Legend has it that István Dobó fortified his badly outnumbered soldiers (fewer than 2,000 versus 80,000) with red wine while they successfully defended Eger against the Turkish siege. When the Ottomans saw the red-stained beards, rumors circulated that the Hungarians were drinking bull's blood to attain their strength. Thus, the name of the region's most famous red wine, Egri Bikavér (Bull's Blood of Eger), came to be.
Another story tells of a strong red Hungarian wine that supposedly saved a clever Hungarian girl from her fate with a Turkish sultan.

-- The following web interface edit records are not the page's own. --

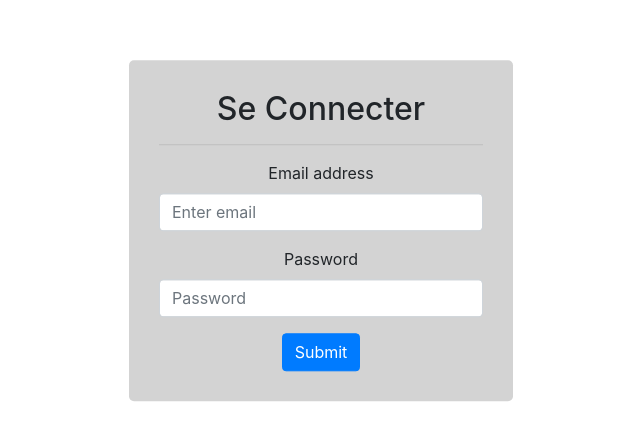
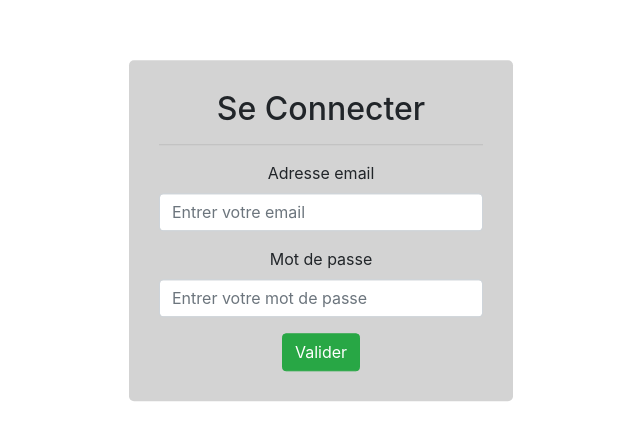
Before and after one commit to QuizzMacademia/Quizz, a React (Create React App) app in the folder FrontEnd/: page / in a window 1280 px wide. Shown: the part 169-608 px from the top of the page, without its empty margins (319-959 px from the left). Built offline with nearby package versions, Linux system fonts and the light colour scheme.

Commit message:
utilisation de hooks + recuperation form input + check user et password + install router

```diff
--- a/FrontEnd/package.json
+++ b/FrontEnd/package.json
@@ -10,6 +10,8 @@
     "react": "^16.13.1",
     "react-bootstrap": "^1.0.1",
     "react-dom": "^16.13.1",
+    "react-router": "^5.1.2",
+    "react-router-dom": "^5.1.2",
     "react-scripts": "3.4.1"
   },
   "scripts": {
--- a/FrontEnd/src/App.js
+++ b/FrontEnd/src/App.js
@@ -1,12 +1,16 @@
-import React from 'react';
-import logo from './logo.svg';
+import React, {useState} from 'react';
 import './App.css';
 import Login from "./login/login";
 
 function App() {
+    const [users, setUsers] = useState([
+        {id:1, userEmail: "admin@gmail.com", userMdp: "admin"}
+        ]);
+
+
   return (
     <div className="App">
-      <Login/>
+      <Login listeUtilisateur={users}/>
     </div>
   );
 }
--- a/FrontEnd/src/login/login.jsx
+++ b/FrontEnd/src/login/login.jsx
@@ -1,11 +1,31 @@
-import React from 'react';
+import React, {useState} from 'react';
 import Form from 'react-bootstrap/Form';
 import Button from "react-bootstrap/Button";
 import './login.css'
-import Col from "react-bootstrap/Col";
 
+function Login({listeUtilisateur}) {
+    const [actuelUser, setActuelUser] = useState({actuelEmail:"", actuelMdp:""});
 
-function Login({email, mdp, onClick}) {
+    const handleChangeEmail = event => {
+        actuelUser.actuelEmail = event.currentTarget.value;
+    }
+
+    const handleChangeMdp = event => {
+        actuelUser.actuelMdp = event.currentTarget.value;
+    }
+    const onValider = () => {
+//        console.log(actuelUser.actuelEmail);
+//        console.log(actuelUser.actuelMdp);
+        if(listeUtilisateur[0].userEmail === actuelUser.actuelEmail && listeUtilisateur[0].userMdp === actuelUser.actuelMdp){
+            console.log("OK");
+//            alert("OK");
+        }
+        else {
+            console.log(("KO"))
+//            alert(("KO"));
+        }
+    }
+
     return (
         <div className="container ">
             <div className="login ">
@@ -13,18 +33,17 @@ function Login({email, mdp, onClick}) {
                 <hr/>
                 <Form>
                     <Form.Group controlId="formBasicEmail">
-                        <Form.Label>Email address</Form.Label>
-                        <Form.Control type="email" placeholder="Enter email" />
-
+                        <Form.Label>Adresse email</Form.Label>
+                        <Form.Control type="email" onChange={handleChangeEmail} placeholder="Entrer votre email" />
                     </Form.Group>
 
                     <Form.Group controlId="formBasicPassword">
-                        <Form.Label>Password</Form.Label>
-                        <Form.Control type="password" placeholder="Password" />
+                        <Form.Label>Mot de passe</Form.Label>
+                        <Form.Control type="password" onChange={handleChangeMdp} placeholder="Entrer votre mot de passe" />
                     </Form.Group>
 
-                    <Button variant="primary" type="submit">
-                        Submit
+                    <Button variant="success" onClick={onValider} type="submit">
+                        Valider
                     </Button>
                 </Form>
             </div>
```
Also changed, not shown: 1 other file (tests, documents, lock files or other folders).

During the time of the Turkish occupation, it's said a young girl was summoned to become a member of the local sultan's harem. Not wanting this fate for his daughter, her father gave her a bottle of Egri Bikavér to take to the sultan. He told her to tell the ruler it was bull's blood, and would make him invincible. The sultan, being Muslim, was unaccustomed to alcohol, and proceeded to pass out, leaving the daughter unharmed. (…although I'm not sure what became of her after his hangover wore off)
Szépasszony-völgy, with some 200 cellars, has been connected with the fame of Eger wines for centuries. The name of the valley is lost to legend, but some ethnographers believe that "Szépasszony" (beautiful woman) was a goddess of a pre-historic religion, similar to Venus (the goddess of love). Sacrifices were offered to her at this location.
Farmers speak of a famously beautiful woman who used to sell Eger wine in one of the cellars. According to others, the valley was named after one of the beautiful ladies of a noble villa. The origin of the name, as well as the time the first cellars were initially constructed, cannot be determined by archives.
The gem of Szépasszony-völgy are really the hundreds-year-old cellars that have been carved into the several hundred-meter thick rolite tufa. This material can be formed perfectly, and can permanently maintain wine at a temperature of 10-15°C (50-59°F). Varying amounts of mosses and noble mold found in the cellars give each carved cave a unique atmosphere, and help the mellowing of the wine and the formation of its fragrance.
The valley is indeed a hotbed for tourism nowadays, but the amazing construction of the cellars, and the delicious wines contained within them, doesn't seem to suffer greatly for it. And although cellar staff spoke little to no English, we didn't have a difficult time getting free tastings of some fantastic wines.
People who bring their own containers (a plastic bottle for water served us nicely) can purchase wine directly out of the casks. Many varieties (of which there are at least a dozen shared between the vineyard families who individual cellars) start selling between 300–500 Hungarian forints (US$1.85–3.10) per liter. Considering most bottles of wine are 750ml (3/4 of a liter), that's a pretty damn decent deal for wine straight from the casks to your mouth.
An envious Aidric even weaseled his way into tasting a few wines—we were surprised (and entertained) to find the kid really enjoyed the drops of the sweet stuff we gave him. Likewise entertaining is how Aidric has really developed a sort of selective stranger anxiety. He consistently cries only when unattractive people talk or hold him, and always laughs and flirts with the pretty girls. What a stud.